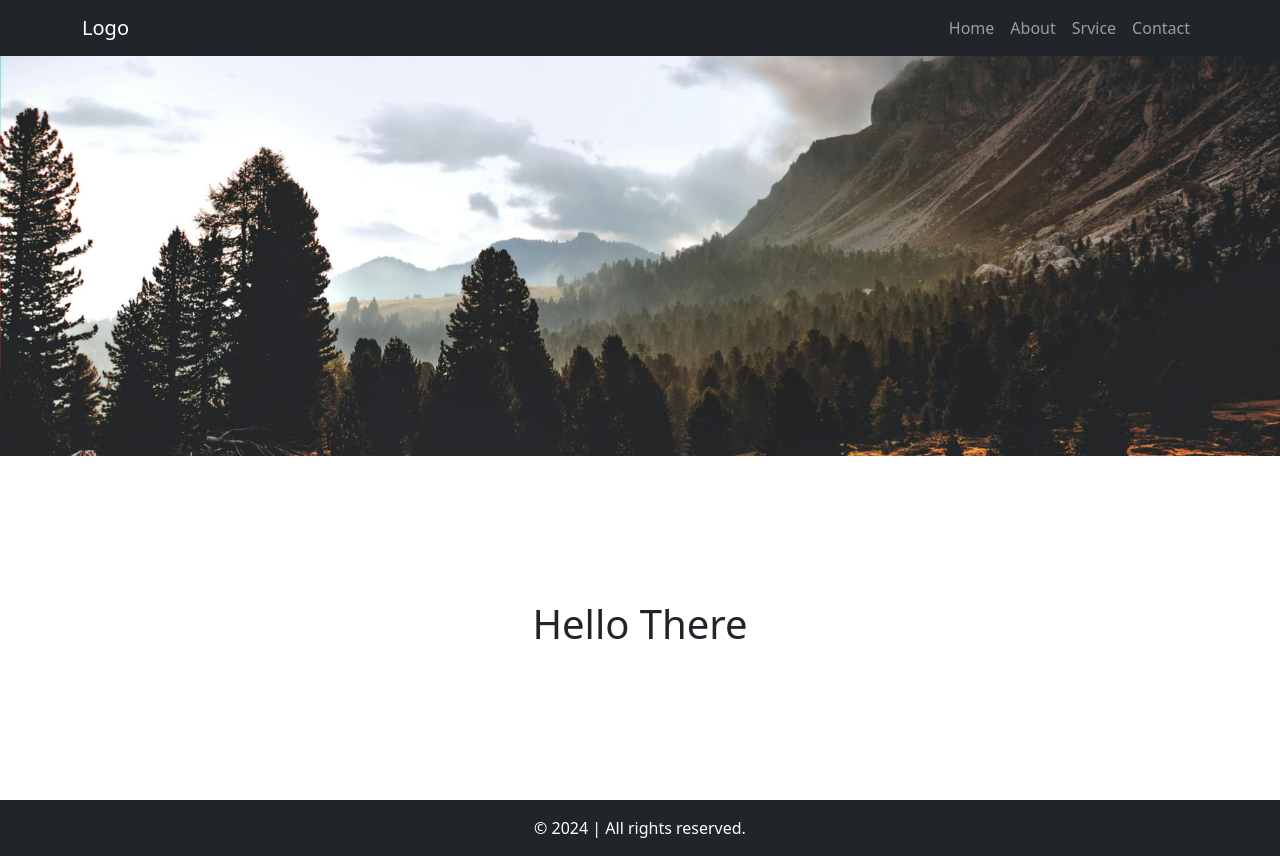
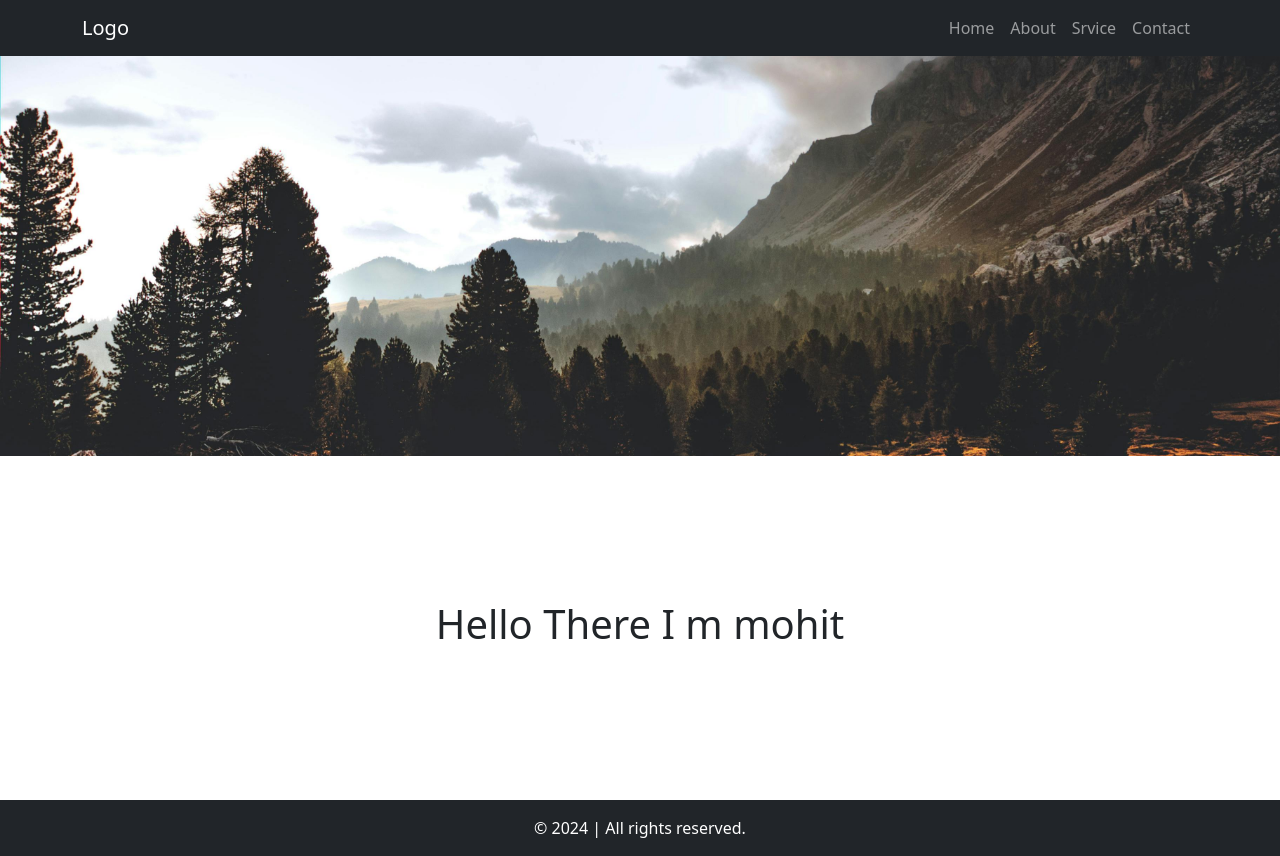
Before and after one commit to Mohitgold/react-project, a React (Vite) app: page / in a window 1280 px wide. Built offline with nearby package versions, Linux system fonts and the light colour scheme.

Commit message:
code added 1

```diff
--- a/src/component/Content.jsx
+++ b/src/component/Content.jsx
@@ -5,7 +5,7 @@ const Content = () => {
     <div className="container">
       <div className="row">
         <div className="main-content">
-          <h1>Hello There</h1>
+          <h1>Hello There I m mohit</h1>
         </div>
       </div>
     </div>
```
+ + + + + + +
- YOUR GOAL
Give the entries above again exactly, minus their pictures.

- FINISHED TASK
Before and after one commit to Mohitgold/react-project, a React (Vite) app: page / in a window 1280 px wide. Built offline with nearby package versions, Linux system fonts and the light colour scheme.

Commit message:
code added 1

```diff
--- a/src/component/Content.jsx
+++ b/src/component/Content.jsx
@@ -5,7 +5,7 @@ const Content = () => {
     <div className="container">
       <div className="row">
         <div className="main-content">
-          <h1>Hello There</h1>
+          <h1>Hello There I m mohit</h1>
         </div>
       </div>
     </div>
```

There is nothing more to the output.